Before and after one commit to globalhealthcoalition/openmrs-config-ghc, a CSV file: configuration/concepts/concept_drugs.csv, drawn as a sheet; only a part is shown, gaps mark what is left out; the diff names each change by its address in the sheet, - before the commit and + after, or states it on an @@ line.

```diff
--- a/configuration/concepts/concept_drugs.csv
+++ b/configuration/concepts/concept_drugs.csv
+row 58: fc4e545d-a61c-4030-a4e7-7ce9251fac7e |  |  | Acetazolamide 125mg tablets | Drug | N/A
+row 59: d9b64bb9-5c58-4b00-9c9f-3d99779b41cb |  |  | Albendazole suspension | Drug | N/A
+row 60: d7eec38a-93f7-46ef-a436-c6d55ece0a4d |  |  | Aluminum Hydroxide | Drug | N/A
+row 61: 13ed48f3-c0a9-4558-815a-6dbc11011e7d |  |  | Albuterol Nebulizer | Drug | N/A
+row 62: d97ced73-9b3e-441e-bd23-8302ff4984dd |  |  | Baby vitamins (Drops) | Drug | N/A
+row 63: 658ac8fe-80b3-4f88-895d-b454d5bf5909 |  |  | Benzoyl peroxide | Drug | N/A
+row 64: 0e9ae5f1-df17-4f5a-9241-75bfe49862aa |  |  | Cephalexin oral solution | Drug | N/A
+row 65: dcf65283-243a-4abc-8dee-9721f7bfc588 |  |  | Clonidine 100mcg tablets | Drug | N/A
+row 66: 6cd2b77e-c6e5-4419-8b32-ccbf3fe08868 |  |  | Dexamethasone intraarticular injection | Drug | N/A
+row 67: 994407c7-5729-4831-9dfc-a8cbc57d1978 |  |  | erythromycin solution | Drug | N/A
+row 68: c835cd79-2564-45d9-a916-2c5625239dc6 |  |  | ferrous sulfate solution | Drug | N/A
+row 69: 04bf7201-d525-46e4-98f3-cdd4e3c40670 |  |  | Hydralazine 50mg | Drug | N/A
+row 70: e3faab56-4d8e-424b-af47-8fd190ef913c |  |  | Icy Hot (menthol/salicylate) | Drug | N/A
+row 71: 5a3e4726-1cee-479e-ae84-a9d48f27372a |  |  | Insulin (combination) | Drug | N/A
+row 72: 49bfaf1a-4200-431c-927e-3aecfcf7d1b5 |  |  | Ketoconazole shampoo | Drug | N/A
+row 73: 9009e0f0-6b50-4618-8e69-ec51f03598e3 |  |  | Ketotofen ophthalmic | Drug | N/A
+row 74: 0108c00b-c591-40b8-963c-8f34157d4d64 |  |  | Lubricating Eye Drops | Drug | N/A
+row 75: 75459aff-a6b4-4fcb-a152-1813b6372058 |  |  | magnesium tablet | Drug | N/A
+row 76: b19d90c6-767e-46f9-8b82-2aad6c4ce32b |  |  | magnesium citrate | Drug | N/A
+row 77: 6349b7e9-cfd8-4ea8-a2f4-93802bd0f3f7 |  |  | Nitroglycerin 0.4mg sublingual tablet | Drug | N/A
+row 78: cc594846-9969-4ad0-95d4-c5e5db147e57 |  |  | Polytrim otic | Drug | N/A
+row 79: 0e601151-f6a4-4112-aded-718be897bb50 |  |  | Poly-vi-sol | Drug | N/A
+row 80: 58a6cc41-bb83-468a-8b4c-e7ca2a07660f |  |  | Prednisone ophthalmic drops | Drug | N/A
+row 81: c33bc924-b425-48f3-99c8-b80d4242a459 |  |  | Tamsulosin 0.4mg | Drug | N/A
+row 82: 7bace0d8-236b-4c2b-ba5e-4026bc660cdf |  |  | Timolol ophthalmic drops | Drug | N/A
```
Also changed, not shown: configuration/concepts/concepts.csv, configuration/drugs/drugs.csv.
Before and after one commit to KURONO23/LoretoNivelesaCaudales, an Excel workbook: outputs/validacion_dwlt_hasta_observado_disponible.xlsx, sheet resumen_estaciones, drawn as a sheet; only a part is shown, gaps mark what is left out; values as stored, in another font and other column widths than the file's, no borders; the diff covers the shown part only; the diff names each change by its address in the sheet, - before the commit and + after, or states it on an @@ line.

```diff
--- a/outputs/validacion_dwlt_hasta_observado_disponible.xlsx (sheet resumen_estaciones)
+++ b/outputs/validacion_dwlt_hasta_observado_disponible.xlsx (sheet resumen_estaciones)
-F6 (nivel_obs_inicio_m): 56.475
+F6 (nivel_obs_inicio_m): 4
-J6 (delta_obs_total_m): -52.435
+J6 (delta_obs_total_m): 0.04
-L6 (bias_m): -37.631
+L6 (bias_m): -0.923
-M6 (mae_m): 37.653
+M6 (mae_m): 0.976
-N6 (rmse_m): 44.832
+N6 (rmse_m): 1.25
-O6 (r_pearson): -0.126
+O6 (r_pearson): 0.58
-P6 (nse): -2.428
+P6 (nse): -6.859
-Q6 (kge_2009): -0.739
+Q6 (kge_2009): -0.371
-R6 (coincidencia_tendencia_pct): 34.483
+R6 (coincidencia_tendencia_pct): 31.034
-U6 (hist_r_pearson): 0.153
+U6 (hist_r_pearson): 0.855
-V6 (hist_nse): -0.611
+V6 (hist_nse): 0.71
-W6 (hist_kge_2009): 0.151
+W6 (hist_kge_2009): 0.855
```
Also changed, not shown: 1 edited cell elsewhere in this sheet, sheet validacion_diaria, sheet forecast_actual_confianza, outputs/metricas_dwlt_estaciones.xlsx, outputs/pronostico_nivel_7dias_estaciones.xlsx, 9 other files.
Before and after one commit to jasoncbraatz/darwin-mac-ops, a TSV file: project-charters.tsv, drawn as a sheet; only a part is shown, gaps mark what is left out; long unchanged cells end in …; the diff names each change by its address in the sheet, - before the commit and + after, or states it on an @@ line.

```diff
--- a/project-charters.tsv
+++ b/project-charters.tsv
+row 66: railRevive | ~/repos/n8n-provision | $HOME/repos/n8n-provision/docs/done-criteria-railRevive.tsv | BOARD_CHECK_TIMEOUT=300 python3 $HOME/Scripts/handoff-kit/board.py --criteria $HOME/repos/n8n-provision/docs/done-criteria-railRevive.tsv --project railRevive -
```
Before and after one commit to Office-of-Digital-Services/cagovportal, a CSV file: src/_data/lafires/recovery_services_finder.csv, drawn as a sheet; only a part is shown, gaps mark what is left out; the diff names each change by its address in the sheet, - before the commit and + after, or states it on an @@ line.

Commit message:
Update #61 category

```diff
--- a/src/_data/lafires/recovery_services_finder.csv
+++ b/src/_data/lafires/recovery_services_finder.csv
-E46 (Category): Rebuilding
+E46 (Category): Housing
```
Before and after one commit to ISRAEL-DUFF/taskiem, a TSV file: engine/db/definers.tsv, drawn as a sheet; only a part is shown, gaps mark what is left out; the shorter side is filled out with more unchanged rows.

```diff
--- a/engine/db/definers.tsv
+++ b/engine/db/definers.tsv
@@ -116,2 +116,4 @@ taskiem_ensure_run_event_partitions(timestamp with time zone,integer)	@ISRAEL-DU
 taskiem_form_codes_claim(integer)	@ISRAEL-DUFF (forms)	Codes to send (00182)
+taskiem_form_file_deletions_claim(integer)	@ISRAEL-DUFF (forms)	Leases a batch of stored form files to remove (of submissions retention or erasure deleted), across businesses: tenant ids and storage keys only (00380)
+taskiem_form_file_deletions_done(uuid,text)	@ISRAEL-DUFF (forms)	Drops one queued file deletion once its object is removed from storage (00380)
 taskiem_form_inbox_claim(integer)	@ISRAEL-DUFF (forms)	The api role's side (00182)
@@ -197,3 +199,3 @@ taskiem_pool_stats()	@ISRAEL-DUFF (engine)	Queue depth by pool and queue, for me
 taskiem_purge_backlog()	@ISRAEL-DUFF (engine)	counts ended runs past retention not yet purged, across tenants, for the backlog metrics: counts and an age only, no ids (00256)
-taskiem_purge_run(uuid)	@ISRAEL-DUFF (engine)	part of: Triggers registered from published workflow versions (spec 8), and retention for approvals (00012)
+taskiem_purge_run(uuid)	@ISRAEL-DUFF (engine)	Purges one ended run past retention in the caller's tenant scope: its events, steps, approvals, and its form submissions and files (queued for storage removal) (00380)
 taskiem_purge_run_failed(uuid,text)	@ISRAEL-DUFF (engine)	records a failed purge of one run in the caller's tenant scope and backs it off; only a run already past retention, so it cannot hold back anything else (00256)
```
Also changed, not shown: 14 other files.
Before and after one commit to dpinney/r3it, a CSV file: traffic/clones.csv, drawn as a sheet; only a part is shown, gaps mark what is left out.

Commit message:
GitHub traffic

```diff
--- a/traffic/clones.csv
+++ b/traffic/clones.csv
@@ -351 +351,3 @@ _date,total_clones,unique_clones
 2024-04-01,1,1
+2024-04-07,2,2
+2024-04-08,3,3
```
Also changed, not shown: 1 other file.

• _What you are asked to do_:
How many lines of the records contain "text"? Answer with the number only.

• _Result for this task_:
2